The following is a message from Superintendent Scot Prebles:

Forest Hills parents, guardians, and community members:

While we understand that the use of the word “suicide” is difficult for many to hear, I want to be transparent and direct with our community that this situation is real. It has clearly impacted a large community that is asking questions and seeking resources. This is an emotional time. Our immediate focus is to address the needs of our students.

At this time, I want to communicate in more detail what we have in place to handle crises in our schools. Our district provides ongoing training for administrators, counselors, psychologists, central office staff, health aides, secretaries, custodians, and teachers to be trained in TECIP (Traumatic Event Crisis Intervention Plan). We utilize trained building core and district flight teams to support the level of crisis. Internal and external resources are identified according to the need and the situation. Experts delivering TECIP and trauma training have recommended that the individuals who have relationships with students are most effective in supporting the healing process and reducing trauma.

While our TECIP training allows us to respond to crisis and trauma, our partnership with expert organizations such as Grant us Hope and Child Focus allow us to consider proactive steps to prevent crisis and reduce future occurrence.

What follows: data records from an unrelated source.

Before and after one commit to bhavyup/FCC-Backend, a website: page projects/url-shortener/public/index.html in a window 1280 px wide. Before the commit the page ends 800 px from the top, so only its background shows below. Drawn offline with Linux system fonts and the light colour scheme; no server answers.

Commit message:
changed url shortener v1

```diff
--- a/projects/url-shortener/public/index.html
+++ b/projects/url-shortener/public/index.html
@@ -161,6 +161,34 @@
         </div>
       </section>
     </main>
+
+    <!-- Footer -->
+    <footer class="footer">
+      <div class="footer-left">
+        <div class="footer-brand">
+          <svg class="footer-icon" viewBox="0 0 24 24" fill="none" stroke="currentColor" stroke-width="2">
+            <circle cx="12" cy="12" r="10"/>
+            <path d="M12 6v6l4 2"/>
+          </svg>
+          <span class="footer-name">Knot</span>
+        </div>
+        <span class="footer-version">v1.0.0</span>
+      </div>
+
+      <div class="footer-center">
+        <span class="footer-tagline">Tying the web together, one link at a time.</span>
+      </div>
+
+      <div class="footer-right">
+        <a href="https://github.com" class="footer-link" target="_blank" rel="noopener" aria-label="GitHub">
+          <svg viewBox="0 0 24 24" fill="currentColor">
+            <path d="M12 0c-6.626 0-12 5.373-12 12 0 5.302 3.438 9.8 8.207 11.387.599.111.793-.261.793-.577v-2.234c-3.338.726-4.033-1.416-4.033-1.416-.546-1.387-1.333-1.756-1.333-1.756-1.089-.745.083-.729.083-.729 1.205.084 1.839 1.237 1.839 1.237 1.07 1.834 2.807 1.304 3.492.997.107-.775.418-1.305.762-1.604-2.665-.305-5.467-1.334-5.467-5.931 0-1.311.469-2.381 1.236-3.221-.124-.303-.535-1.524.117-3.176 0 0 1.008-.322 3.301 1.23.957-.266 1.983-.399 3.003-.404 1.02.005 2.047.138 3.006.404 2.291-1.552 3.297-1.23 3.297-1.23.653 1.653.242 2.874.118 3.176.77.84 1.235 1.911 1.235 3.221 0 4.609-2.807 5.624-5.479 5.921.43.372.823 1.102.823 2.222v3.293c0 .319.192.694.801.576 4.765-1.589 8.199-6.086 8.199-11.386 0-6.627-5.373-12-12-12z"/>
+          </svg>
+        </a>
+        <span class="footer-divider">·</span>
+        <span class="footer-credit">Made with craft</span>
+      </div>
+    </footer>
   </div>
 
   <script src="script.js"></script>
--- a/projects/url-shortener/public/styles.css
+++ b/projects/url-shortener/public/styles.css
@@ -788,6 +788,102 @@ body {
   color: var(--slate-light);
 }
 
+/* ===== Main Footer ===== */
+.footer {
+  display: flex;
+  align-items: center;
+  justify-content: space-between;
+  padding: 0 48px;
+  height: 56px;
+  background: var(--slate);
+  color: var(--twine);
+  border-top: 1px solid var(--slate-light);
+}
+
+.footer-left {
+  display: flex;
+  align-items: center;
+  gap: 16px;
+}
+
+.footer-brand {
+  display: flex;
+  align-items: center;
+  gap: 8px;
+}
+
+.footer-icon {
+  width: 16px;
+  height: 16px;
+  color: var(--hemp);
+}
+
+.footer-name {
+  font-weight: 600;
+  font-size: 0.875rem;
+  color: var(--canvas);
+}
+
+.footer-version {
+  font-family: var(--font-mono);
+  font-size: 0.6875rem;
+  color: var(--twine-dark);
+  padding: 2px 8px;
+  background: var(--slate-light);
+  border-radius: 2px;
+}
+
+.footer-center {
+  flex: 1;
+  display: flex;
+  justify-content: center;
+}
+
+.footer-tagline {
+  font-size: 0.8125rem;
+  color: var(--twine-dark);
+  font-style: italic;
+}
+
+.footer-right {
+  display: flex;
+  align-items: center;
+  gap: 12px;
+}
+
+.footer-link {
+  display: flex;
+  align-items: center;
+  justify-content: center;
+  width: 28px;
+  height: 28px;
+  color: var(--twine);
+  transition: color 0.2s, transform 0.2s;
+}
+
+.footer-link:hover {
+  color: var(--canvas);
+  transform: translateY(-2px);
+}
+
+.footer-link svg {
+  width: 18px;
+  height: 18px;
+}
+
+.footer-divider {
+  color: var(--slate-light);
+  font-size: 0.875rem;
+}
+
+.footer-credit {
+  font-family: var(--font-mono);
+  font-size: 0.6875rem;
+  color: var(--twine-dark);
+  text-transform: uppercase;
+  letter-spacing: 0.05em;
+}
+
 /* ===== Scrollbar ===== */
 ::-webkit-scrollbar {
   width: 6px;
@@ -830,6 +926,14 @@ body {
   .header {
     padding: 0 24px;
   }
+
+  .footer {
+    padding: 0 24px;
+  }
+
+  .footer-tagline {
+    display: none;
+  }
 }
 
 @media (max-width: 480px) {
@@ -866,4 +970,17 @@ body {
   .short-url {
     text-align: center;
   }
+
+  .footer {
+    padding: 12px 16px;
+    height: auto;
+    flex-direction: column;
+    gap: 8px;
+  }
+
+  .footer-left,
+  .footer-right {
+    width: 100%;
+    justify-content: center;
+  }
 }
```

When a student dies as a result of a suicide, a primary concern is that this act may be repeated, which is known as contagion. Students who have been struggling may become more vulnerable. Suicide prevention requires a community effort and a persistence of hope and support. The following are recommendations for prevention that address the concern of contagion:

Prevention/Contagion Recommendations for Adults

  1. Be brave and be the person (family, church members, teachers,coaches, neighbors) who is there for someone who is hurting.
  2. Be careful not to memorialize the completed suicides. Support one another to prevent further loss and not glorify the act.
  3. Focus on each individual being important to us.
  4. Focus on teaching skills for social and emotional development to thrive in a rapidly changing society.  

Tips for Parents: Continuing to TALK to your kids.

How can kids support kids?  It may seem simple but it works!

  1. Ask each other genuinely, “How are you doing?” Check in with each other.  
  2. If you have concerns about someone’s safety, connect that person to a trusted adult. Don’t keep it a secret. You are being a good friend by getting them help.    
  3. Practice healthy self-care: exercise, draw, read, stay in some regular routines, etc.

This is a community health issue and the district is approaching this as such. It is important that we all keep these resources at hand.

Resources:

  • Psychiatric Intake Response Center (PIRC) at Children’s Hospital (available 24/7) 513-636-4124. This line is good for parents to consult with questions if you have concerns for your child.     
  • Child Focus office-based services call for appointment 513-752-1555
  • National Suicide Prevention Lifeline 1-800-273-8255 provides free and confidential emotional support to people in suicidal crisis or emotional distress (24/7)
  • Psychiatric Emergency Services/Mobile Crisis Line 513-584-8577 provides 24/7 services to patients in crisis with psychiatric emergencies
  • UC after hours Crisis Line: 513-556-0648

The district will also coordinate a parent night with Dr. Jennifer Wright-Berryman, a suicidologist and professor at University of Cincinnati and partner with Grant Us Hope.  In addition, we will work collaboratively on building postvention plans to address our ongoing needs.

I thank you for your concern and support. I encourage us all to have a persistence of hope through this hard time. Our district has and will continue to be fully committed to use and reflect upon the best practices to meet the needs of our students.

Respectfully,

Scot T. Prebles